- _Goal of the exercise_
All of the data that follows is to be written out exactly, with images excluded.

- _Information supplied_
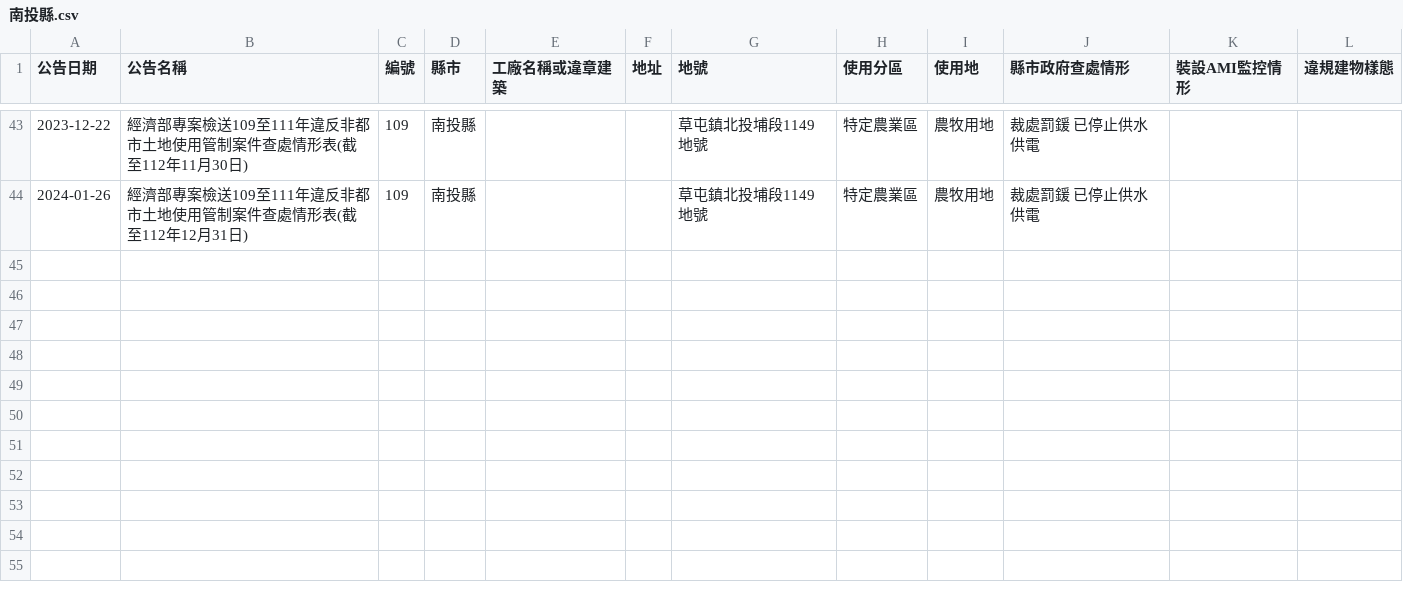
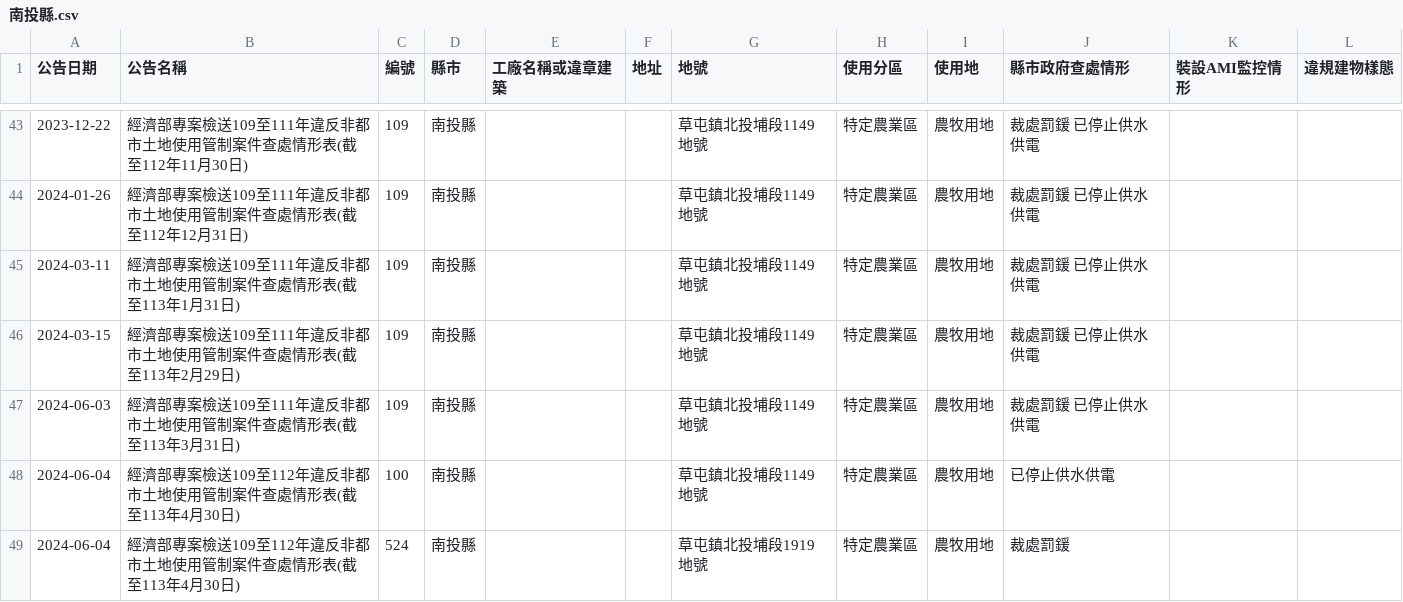
Before and after one commit to kiang/cto.moea.gov.tw, a CSV file: data/city/南投縣.csv, drawn as a sheet; only a part is shown, gaps mark what is left out; the diff names each change by its address in the sheet, - before the commit and + after, or states it on an @@ line.

```diff
--- a/data/city/南投縣.csv
+++ b/data/city/南投縣.csv
+row 45: 2024-03-11 | 經濟部專案檢送109至111年違反非都市土地使用管制案件查處情形表(截至113年1月31日) | 109 | 南投縣 |  |  | 草屯鎮北投埔段1149地號 | 特定農業區 | 農牧用地 | 裁處罰鍰 已停止供水供電
+row 46: 2024-03-15 | 經濟部專案檢送109至111年違反非都市土地使用管制案件查處情形表(截至113年2月29日) | 109 | 南投縣 |  |  | 草屯鎮北投埔段1149地號 | 特定農業區 | 農牧用地 | 裁處罰鍰 已停止供水供電
+row 47: 2024-06-03 | 經濟部專案檢送109至111年違反非都市土地使用管制案件查處情形表(截至113年3月31日) | 109 | 南投縣 |  |  | 草屯鎮北投埔段1149地號 | 特定農業區 | 農牧用地 | 裁處罰鍰 已停止供水供電
+row 48: 2024-06-04 | 經濟部專案檢送109至112年違反非都市土地使用管制案件查處情形表(截至113年4月30日) | 100 | 南投縣 |  |  | 草屯鎮北投埔段1149地號 | 特定農業區 | 農牧用地 | 已停止供水供電
+row 49: 2024-06-04 | 經濟部專案檢送109至112年違反非都市土地使用管制案件查處情形表(截至113年4月30日) | 524 | 南投縣 |  |  | 草屯鎮北投埔段1919地號 | 特定農業區 | 農牧用地 | 裁處罰鍰
```
Also changed, not shown: data/city/嘉義市.csv, data/city/基隆市.csv, 17 other files.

- _Response_
Before and after one commit to kiang/cto.moea.gov.tw, a CSV file: data/city/南投縣.csv, drawn as a sheet; only a part is shown, gaps mark what is left out; the diff names each change by its address in the sheet, - before the commit and + after, or states it on an @@ line.

```diff
--- a/data/city/南投縣.csv
+++ b/data/city/南投縣.csv
+row 45: 2024-03-11 | 經濟部專案檢送109至111年違反非都市土地使用管制案件查處情形表(截至113年1月31日) | 109 | 南投縣 |  |  | 草屯鎮北投埔段1149地號 | 特定農業區 | 農牧用地 | 裁處罰鍰 已停止供水供電
+row 46: 2024-03-15 | 經濟部專案檢送109至111年違反非都市土地使用管制案件查處情形表(截至113年2月29日) | 109 | 南投縣 |  |  | 草屯鎮北投埔段1149地號 | 特定農業區 | 農牧用地 | 裁處罰鍰 已停止供水供電
+row 47: 2024-06-03 | 經濟部專案檢送109至111年違反非都市土地使用管制案件查處情形表(截至113年3月31日) | 109 | 南投縣 |  |  | 草屯鎮北投埔段1149地號 | 特定農業區 | 農牧用地 | 裁處罰鍰 已停止供水供電
+row 48: 2024-06-04 | 經濟部專案檢送109至112年違反非都市土地使用管制案件查處情形表(截至113年4月30日) | 100 | 南投縣 |  |  | 草屯鎮北投埔段1149地號 | 特定農業區 | 農牧用地 | 已停止供水供電
+row 49: 2024-06-04 | 經濟部專案檢送109至112年違反非都市土地使用管制案件查處情形表(截至113年4月30日) | 524 | 南投縣 |  |  | 草屯鎮北投埔段1919地號 | 特定農業區 | 農牧用地 | 裁處罰鍰
```
Also changed, not shown: data/city/嘉義市.csv, data/city/基隆市.csv, 17 other files.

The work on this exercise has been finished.